bright day environment 356977

26 November 2018 Kate Palmer

Sport and recreation has an essential role in forming and maintaining the fabric of our communities and our society overall. A vibrant sport and recreation culture can provide social benefits far beyond the sporting field – to underpin happy, healthy, cohesive and resilient communities. Sheryne Lok, WSP Opus Parks, Sport and Recreation Consultant, takes a closer look at what’s happening in Auckland.

The growth in cultural diversity has created challenges for individuals and organisations around the world. Sport New Zealand has found that despite the increase in Asian and Chinese population in Auckland, the Asian community has below average levels of weekly participation and are less likely to take part in competitive sports and activities. This coincides with research that found many sport and recreation organisations lack capability and knowledge about cultural diversity.

Because of this, I focused my master’s thesis on “Cultural intelligence and how it influences Chinese sport and recreation participation”. My thesis explores how a sport facilitator’s perspective of cultural intelligence influences sport and recreation participation in the Chinese community. 

As a starting point, let’s look at cultural intelligence.

Cultural intelligence (CQ) is often described as an individual’s ability to connect across cultures and to operate effectively in unfamiliar surroundings (Earley & Ang, 2003). It’s the ability to engage in a set of behaviours that largely focuses on an individual’s capability to function effectively across cultures.

The four elements of cultural intelligence are seen to help achieve effective intercultural experiences:

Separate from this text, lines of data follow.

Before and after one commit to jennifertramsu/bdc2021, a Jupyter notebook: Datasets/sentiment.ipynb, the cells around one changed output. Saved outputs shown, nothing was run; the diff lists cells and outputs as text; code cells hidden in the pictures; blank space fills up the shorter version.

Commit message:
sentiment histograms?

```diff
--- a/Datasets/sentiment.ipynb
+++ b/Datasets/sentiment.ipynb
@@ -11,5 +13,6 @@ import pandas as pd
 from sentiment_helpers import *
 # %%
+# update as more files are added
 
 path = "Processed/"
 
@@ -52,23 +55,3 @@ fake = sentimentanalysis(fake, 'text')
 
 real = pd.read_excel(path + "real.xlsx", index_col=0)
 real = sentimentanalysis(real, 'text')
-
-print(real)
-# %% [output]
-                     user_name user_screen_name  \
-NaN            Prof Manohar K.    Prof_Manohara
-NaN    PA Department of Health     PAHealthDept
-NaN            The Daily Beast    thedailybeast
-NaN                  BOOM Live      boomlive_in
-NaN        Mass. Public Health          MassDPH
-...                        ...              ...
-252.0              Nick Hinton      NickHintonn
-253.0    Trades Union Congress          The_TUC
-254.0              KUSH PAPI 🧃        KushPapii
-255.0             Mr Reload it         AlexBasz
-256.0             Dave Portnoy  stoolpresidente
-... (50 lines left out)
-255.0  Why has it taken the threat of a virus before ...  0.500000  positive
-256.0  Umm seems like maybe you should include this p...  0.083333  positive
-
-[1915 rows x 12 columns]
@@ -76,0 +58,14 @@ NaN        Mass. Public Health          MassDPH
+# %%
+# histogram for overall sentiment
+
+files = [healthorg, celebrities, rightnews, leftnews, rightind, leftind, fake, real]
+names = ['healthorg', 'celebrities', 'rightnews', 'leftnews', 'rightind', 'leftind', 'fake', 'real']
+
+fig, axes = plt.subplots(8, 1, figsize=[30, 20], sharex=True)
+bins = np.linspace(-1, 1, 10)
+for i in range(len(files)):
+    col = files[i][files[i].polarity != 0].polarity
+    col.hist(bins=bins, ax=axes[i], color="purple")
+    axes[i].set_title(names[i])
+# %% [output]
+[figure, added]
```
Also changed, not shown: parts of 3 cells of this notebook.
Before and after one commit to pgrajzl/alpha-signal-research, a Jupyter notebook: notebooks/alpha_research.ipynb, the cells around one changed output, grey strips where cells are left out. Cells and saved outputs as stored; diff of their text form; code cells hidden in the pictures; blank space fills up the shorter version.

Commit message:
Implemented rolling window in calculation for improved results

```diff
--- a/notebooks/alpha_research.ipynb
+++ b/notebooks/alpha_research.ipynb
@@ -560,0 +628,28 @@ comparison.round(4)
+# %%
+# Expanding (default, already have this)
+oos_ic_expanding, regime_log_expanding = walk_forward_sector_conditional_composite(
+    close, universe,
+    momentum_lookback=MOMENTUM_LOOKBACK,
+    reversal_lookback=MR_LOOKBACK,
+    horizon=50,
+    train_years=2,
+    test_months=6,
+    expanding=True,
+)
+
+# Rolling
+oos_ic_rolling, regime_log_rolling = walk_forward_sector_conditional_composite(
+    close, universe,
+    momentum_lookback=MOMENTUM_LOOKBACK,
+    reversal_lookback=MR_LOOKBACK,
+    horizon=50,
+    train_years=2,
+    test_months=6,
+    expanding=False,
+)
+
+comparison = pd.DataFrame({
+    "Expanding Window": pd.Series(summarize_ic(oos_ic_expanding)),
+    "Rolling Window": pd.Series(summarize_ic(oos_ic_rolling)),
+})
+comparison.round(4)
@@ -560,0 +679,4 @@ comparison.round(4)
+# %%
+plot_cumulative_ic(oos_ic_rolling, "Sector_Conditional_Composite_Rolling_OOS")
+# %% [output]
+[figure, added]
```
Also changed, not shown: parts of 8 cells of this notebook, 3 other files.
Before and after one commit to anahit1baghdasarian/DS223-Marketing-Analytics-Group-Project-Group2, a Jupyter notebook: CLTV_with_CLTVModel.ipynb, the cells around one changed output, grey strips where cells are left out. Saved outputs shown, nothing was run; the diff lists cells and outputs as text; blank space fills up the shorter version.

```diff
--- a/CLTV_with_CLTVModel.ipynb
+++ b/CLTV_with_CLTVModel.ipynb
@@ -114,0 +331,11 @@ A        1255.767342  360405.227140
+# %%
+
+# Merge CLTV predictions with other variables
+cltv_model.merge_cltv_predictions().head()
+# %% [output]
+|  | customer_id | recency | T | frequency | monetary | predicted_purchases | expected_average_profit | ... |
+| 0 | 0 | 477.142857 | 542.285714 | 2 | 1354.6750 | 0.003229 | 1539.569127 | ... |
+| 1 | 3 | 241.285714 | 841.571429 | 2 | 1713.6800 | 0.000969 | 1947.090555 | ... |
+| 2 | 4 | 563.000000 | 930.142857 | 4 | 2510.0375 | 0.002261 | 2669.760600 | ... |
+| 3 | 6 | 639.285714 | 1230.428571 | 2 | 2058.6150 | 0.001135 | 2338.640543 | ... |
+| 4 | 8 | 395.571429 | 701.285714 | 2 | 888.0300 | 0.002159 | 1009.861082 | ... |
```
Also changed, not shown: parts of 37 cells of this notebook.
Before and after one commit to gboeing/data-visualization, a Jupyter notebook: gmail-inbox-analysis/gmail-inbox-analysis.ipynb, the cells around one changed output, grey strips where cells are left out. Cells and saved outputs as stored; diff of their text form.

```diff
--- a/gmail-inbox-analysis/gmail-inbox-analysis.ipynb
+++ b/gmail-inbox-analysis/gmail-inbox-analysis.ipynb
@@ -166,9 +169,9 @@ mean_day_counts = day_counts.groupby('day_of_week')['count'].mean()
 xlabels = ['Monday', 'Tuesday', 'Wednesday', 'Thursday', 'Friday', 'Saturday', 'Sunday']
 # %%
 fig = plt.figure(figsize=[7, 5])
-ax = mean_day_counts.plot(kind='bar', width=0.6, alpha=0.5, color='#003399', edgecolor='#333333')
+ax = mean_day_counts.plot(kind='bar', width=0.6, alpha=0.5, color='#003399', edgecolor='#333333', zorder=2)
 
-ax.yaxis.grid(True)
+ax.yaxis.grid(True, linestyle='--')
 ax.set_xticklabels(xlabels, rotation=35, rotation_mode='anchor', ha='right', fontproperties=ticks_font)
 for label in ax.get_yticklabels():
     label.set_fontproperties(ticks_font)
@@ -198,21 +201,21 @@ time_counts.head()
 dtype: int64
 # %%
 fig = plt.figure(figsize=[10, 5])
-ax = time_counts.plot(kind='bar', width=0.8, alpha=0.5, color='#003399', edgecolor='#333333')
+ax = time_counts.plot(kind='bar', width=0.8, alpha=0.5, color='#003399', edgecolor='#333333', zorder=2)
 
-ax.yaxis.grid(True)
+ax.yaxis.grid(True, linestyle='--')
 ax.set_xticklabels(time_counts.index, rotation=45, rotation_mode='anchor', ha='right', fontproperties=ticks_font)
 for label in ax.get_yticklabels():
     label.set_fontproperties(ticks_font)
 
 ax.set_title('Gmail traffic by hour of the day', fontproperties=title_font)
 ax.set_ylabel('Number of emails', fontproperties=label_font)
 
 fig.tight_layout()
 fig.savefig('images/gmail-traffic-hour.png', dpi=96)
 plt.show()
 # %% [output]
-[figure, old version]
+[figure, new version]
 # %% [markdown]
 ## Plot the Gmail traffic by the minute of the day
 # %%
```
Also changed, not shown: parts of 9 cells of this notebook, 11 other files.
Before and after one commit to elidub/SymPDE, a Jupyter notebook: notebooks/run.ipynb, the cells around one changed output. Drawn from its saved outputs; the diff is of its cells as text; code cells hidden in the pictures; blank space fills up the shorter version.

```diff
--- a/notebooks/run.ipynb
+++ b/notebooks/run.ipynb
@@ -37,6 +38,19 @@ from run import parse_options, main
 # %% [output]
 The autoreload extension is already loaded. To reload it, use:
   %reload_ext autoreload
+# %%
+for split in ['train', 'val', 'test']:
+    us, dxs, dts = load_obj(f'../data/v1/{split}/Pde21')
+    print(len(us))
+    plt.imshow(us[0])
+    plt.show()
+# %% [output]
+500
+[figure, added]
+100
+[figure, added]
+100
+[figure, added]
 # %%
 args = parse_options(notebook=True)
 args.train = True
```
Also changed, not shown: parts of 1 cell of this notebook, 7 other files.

  1. CQ-Drive- One’s capability to generate strategies when interacting in new cultural environments
  2. CQ- Knowledge- One’s cultural knowledge of norms in different cultural settings
  3. CQ-Strategy- Cultural awareness during cultural interactions
  4. CQ-Action- One’s attitude and personality when interacting with different cultures (Earley & Ang, 2003).

So, why is cultural intelligence important?

Not all cultures and ethnicities are the same, so you can’t treat them as if they are. Community sport clubs and sport organisations need to be better equipped with knowledge and resources on how to engage with ethnic communities and how to increase their participation in sport and recreation (Spoonley & Taiapa, 2009).

I’ve had numerous sport and recreation managers ask me what they can do to improve their cultural intelligence and the cultural intelligence of their staff members. To start with, it means firstly understanding your community:

  • Who is in our community? Do we know your community composition?
  • Do you know the sport and recreation needs of your community? Are you meeting the sport and recreation needs of the community?
  • How else can you deliver sport and recreation to different communities?Put yourself in the shoes of a new migrant who speaks no English. How would you feel? How are you communicating with those of a different ethnic background and culture?

One great example, is the ActivAsian programme, which is run across Auckland. This programme targets new Asian migrants and Asian individuals to participate in sport and recreation, through:

  1. Encouraging sport and recreation participation (Have-A-Go Days)
  2. Improving access to sport and recreation information (helping with translation)
  3. Improving opportunities to participate in sport and recreation.

Secondly, you need buy-in from your whole organisation. This needs to encompass the attitude and values that promote cultural intelligence in order for these changes to occur.

Increasing ethnic diversity is changing the demand for community sport and the way community sport and recreation is delivered. Therefore, it’s essential that sport organisations are able to develop their cultural intelligence if they are to cater and encourage sport and recreation participation from our super diverse population.

About: Sheryne is currently working on a number of parks, sport and recreation projects, which includes: masterplanning, strategic plans, feasibility studies and needs assessments. She is completing a Master of Business, majoring in Sport Leadership and Management at Auckland University of Technology. If you would like to discuss either sport and recreation or her work on cultural intelligence, please feel free to email her.